She walks into the room and the air changes, rising up like an autumn wind that hits a bank of trees and sends a spray of colorful leaves flying. People who don’t know her will pause, lift their chins and glance around, shrug their shoulders almost imperceptibly and continue their conversations. People who know her move toward her like ducks to bread on water.
She, meanwhile, is wholly unaware of herself, except for a little self consciousness evidenced in the way she tugs at the back of her shirt, making sure it’s not sitting on the Parrish shelf on her back-side. She sees someone she loves, which is basically anyone she has met, and her face lights up; her cheeks rising, her lips parting, her aquamarine eyes sparkling like the sun has just come from behind a cloud on Lake Huron. Irresistible, I tell you. Arms reach out, like zombies from the Night of the Living Dead, only with all good non-scary feelings. They rise in response to her presence. They rise to embrace her. You move your heart in closer to hers and then you smell it; faint and sweet. You inhale just a millisecond longer to capture the scent of Galore.
It’s been her perfume of choice for years. Mine too, though it is not the same on my skin is it is on hers. My skin is too dry. Too selfish. Too….something. But when I smell it on her it makes me want to spray one more spritz in the morning, like schoolgirls who wanted to look like Jennifer Anniston so they spent an hour every morning trying to get the hairdo. We come close, but….

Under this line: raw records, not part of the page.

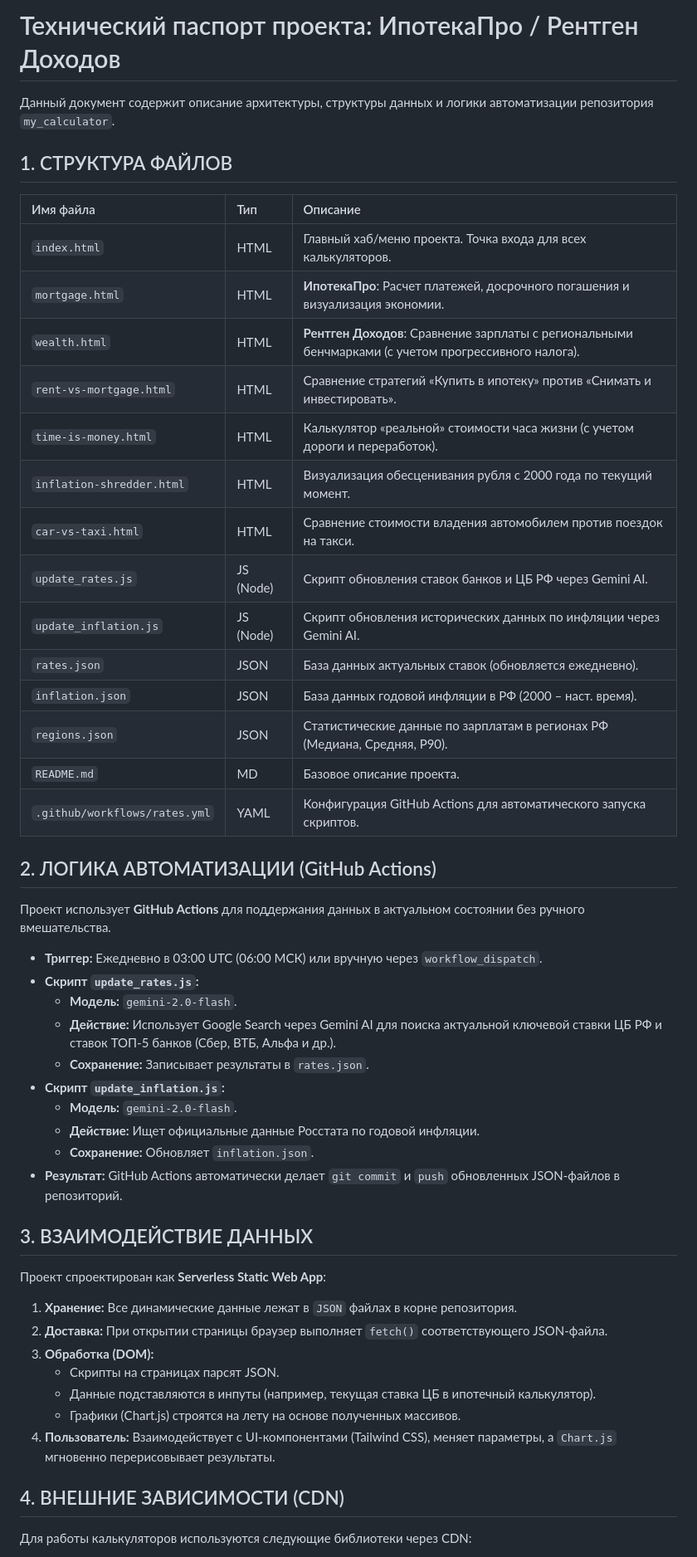
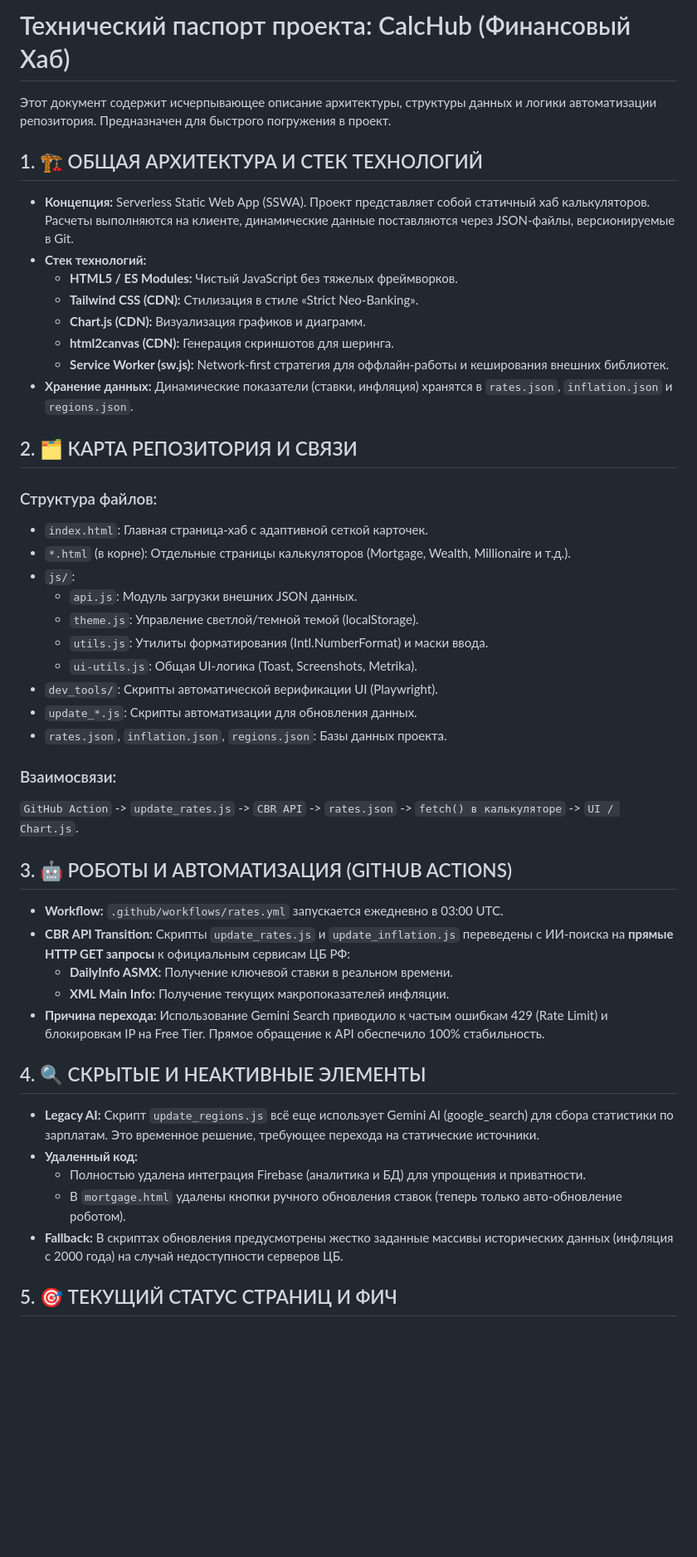
Before and after one commit to Porfhub/my_calculator, a Markdown page: TECH_PASSPORT.md, the part around one of its changes. Shown at 83% size. Rendered like a GitHub page; blank space fills up the shorter version.

Commit message:
Create comprehensive Technical Passport and update documentation
Co-authored-by: Porfhub <290466494+Porfhub@users.noreply.github.com>

```diff
--- a/TECH_PASSPORT.md
+++ b/TECH_PASSPORT.md
@@ -1,54 +1,50 @@
-# Технический паспорт проекта: ИпотекаПро / Рентген Доходов
+# Технический паспорт проекта: CalcHub (Финансовый Хаб)
 
-Данный документ содержит описание архитектуры, структуры данных и логики автоматизации репозитория `my_calculator`.
+Этот документ содержит исчерпывающее описание архитектуры, структуры данных и логики автоматизации репозитория. Предназначен для быстрого погружения в проект.
 
-## 1. СТРУКТУРА ФАЙЛОВ
+## 1. 🏗️ ОБЩАЯ АРХИТЕКТУРА И СТЕК ТЕХНОЛОГИЙ
 
-| Имя файла | Тип | Описание |
-| :--- | :--- | :--- |
-| `index.html` | HTML | Главный хаб/меню проекта. Точка входа для всех калькуляторов. |
-| `mortgage.html` | HTML | **ИпотекаПро**: Расчет платежей, досрочного погашения и визуализация экономии. |
-| `wealth.html` | HTML | **Рентген Доходов**: Сравнение зарплаты с региональными бенчмарками (с учетом прогрессивного налога). |
-| `rent-vs-mortgage.html` | HTML | Сравнение стратегий «Купить в ипотеку» против «Снимать и инвестировать». |
-| `time-is-money.html` | HTML | Калькулятор «реальной» стоимости часа жизни (с учетом дороги и переработок). |
-| `inflation-shredder.html`| HTML | Визуализация обесценивания рубля с 2000 года по текущий момент. |
-| `car-vs-taxi.html` | HTML | Сравнение стоимости владения автомобилем против поездок на такси. |
-| `update_rates.js` | JS (Node) | Скрипт обновления ставок банков и ЦБ РФ через Gemini AI. |
-| `update_inflation.js` | JS (Node) | Скрипт обновления исторических данных по инфляции через Gemini AI. |
-| `rates.json` | JSON | База данных актуальных ставок (обновляется ежедневно). |
-| `inflation.json` | JSON | База данных годовой инфляции в РФ (2000 – наст. время). |
-| `regions.json` | JSON | Статистические данные по зарплатам в регионах РФ (Медиана, Средняя, P90). |
-| `README.md` | MD | Базовое описание проекта. |
-| `.github/workflows/rates.yml` | YAML | Конфигурация GitHub Actions для автоматического запуска скриптов. |
+*   **Концепция:** Serverless Static Web App (SSWA). Проект представляет собой статичный хаб калькуляторов. Расчеты выполняются на клиенте, динамические данные поставляются через JSON-файлы, версионируемые в Git.
+*   **Стек технологий:**
+    *   **HTML5 / ES Modules:** Чистый JavaScript без тяжелых фреймворков.
+    *   **Tailwind CSS (CDN):** Стилизация в стиле «Strict Neo-Banking».
+    *   **Chart.js (CDN):** Визуализация графиков и диаграмм.
+    *   **html2canvas (CDN):** Генерация скриншотов для шеринга.
+    *   **Service Worker (sw.js):** Network-first стратегия для оффлайн-работы и кеширования внешних библиотек.
+*   **Хранение данных:** Динамические показатели (ставки, инфляция) хранятся в `rates.json`, `inflation.json` и `regions.json`.
 
-## 2. ЛОГИКА АВТОМАТИЗАЦИИ (GitHub Actions)
+## 2. 🗂️ КАРТА РЕПОЗИТОРИЯ И СВЯЗИ
 
-Проект использует **GitHub Actions** для поддержания данных в актуальном состоянии без ручного вмешательства.
+### Структура файлов:
+*   `index.html`: Главная страница-хаб с адаптивной сеткой карточек.
+*   `*.html` (в корне): Отдельные страницы калькуляторов (Mortgage, Wealth, Millionaire и т.д.).
+*   `js/`:
+    *   `api.js`: Модуль загрузки внешних JSON данных.
+    *   `theme.js`: Управление светлой/темной темой (localStorage).
+    *   `utils.js`: Утилиты форматирования (Intl.NumberFormat) и маски ввода.
+    *   `ui-utils.js`: Общая UI-логика (Toast, Screenshots, Metrika).
+*   `dev_tools/`: Скрипты автоматической верификации UI (Playwright).
+*   `update_*.js`: Скрипты автоматизации для обновления данных.
+*   `rates.json`, `inflation.json`, `regions.json`: Базы данных проекта.
 
-*   **Триггер:** Ежедневно в 03:00 UTC (06:00 МСК) или вручную через `workflow_dispatch`.
-*   **Скрипт `update_rates.js`:**
-    *   **Модель:** `gemini-2.0-flash`.
-    *   **Действие:** Использует Google Search через Gemini AI для поиска актуальной ключевой ставки ЦБ РФ и ставок ТОП-5 банков (Сбер, ВТБ, Альфа и др.).
-    *   **Сохранение:** Записывает результаты в `rates.json`.
-*   **Скрипт `update_inflation.js`:**
-    *   **Модель:** `gemini-2.0-flash`.
-    *   **Действие:** Ищет официальные данные Росстата по годовой инфляции.
-    *   **Сохранение:** Обновляет `inflation.json`.
-*   **Результат:** GitHub Actions автоматически делает `git commit` и `push` обновленных JSON-файлов в репозиторий.
+### Взаимосвязи:
+`GitHub Action` -> `update_rates.js` -> `CBR API` -> `rates.json` -> `fetch() в калькуляторе` -> `UI / Chart.js`.
 
-## 3. ВЗАИМОДЕЙСТВИЕ ДАННЫХ
+## 3. 🤖 РОБОТЫ И АВТОМАТИЗАЦИЯ (GITHUB ACTIONS)
 
-Проект спроектирован как **Serverless Static Web App**:
+*   **Workflow:** `.github/workflows/rates.yml` запускается ежедневно в 03:00 UTC.
+*   **CBR API Transition:** Скрипты `update_rates.js` и `update_inflation.js` переведены с ИИ-поиска на **прямые HTTP GET запросы** к официальным сервисам ЦБ РФ:
+    *   **DailyInfo ASMX:** Получение ключевой ставки в реальном времени.
+    *   **XML Main Info:** Получение текущих макропоказателей инфляции.
+*   **Причина перехода:** Использование Gemini Search приводило к частым ошибкам 429 (Rate Limit) и блокировкам IP на Free Tier. Прямое обращение к API обеспечило 100% стабильность.
 
-1.  **Хранение:** Все динамические данные лежат в `JSON` файлах в корне репозитория.
-2.  **Доставка:** При открытии страницы браузер выполняет `fetch()` соответствующего JSON-файла.
-3.  **Обработка (DOM):**
-    *   Скрипты на страницах парсят JSON.
-    *   Данные подставляются в инпуты (например, текущая ставка ЦБ в ипотечный калькулятор).
-    *   Графики (Chart.js) строятся на лету на основе полученных массивов.
-4.  **Пользователь:** Взаимодействует с UI-компонентами (Tailwind CSS), меняет параметры, а `Chart.js` мгновенно перерисовывает результаты.
+## 4. 🔍 СКРЫТЫЕ И НЕАКТИВНЫЕ ЭЛЕМЕНТЫ
 
-## 4. ВНЕШНИЕ ЗАВИСИМОСТИ (CDN)
+*   **Legacy AI:** Скрипт `update_regions.js` всё еще использует Gemini AI (google_search) для сбора статистики по зарплатам. Это временное решение, требующее перехода на статические источники.
+*   **Удаленный код:**
+    *   Полностью удалена интеграция Firebase (аналитика и БД) для упрощения и приватности.
+    *   В `mortgage.html` удалены кнопки ручного обновления ставок (теперь только авто-обновление роботом).
+*   **Fallback:** В скриптах обновления предусмотрены жестко заданные массивы исторических данных (инфляция с 2000 года) на случай недоступности серверов ЦБ.
 
-Для работы калькуляторов используются следующие библиотеки через CDN:
+## 5. 🎯 ТЕКУЩИЙ СТАТУС СТРАНИЦ И ФИЧ
 
```
Also changed, not shown: other parts of TECH_PASSPORT.md (+12 -22 lines).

Galore is the perfect name for Ann Marie’s perfume. She is abundance personified. She is graciousness. She is generosity. She holds her cup of life with both hands, raises it toward heaven and watches it overflow as if it were a fountain of youth. There is no end. The more she gets, the more she gives. The more she gives the more she gets. Logic will try to cap it, but like the BP oil spill in Mexico, it will not hold. Her time, her talents, her warm conversation, her culinary skills, her hosting abilities, her testimony, her curiosity, her compassion, her money, her hard work, her tenderness, her laughter, her tears: they cannot be contained. Nor should they be. She is a divine vessel for all of it; a good steward. We’ll be at Costco getting supplies for Thanksgiving and she will pass the children’s toy section and she will move her cart over in that direction like there was a big invisible magnet hidden under the display table. Though there are no little children in her immediate family, she will drop a doll in her cart, already almost full, and then something with some semblance of Mickey Mouseness, along with a Lego set and something that looks like Sophie….oh, and some PJ’s for baby Ruby. These are MY grandchildren. See what I mean?
My mom used to struggle to restrain her concern about Ann Marie’s health. She worked so hard, and got so tired.
“But it makes me happy, Mom.” she would say between yawns.
Like I said, Galore does not smell the same on my skin.
That was 54 years ago. Mom is nearly 87 years old now.
Yesterday Ann Marie drove all day, from Sacramento to Salt Lake City, arriving at Mom and Libby’s house at about one in the morning. She and Mike had come to drop Joseph off at BYU. Joseph is the youngest of Mom’s grandchildren, the caboose of the little train following the big red engine. He is a tall, handsome delight of a boy.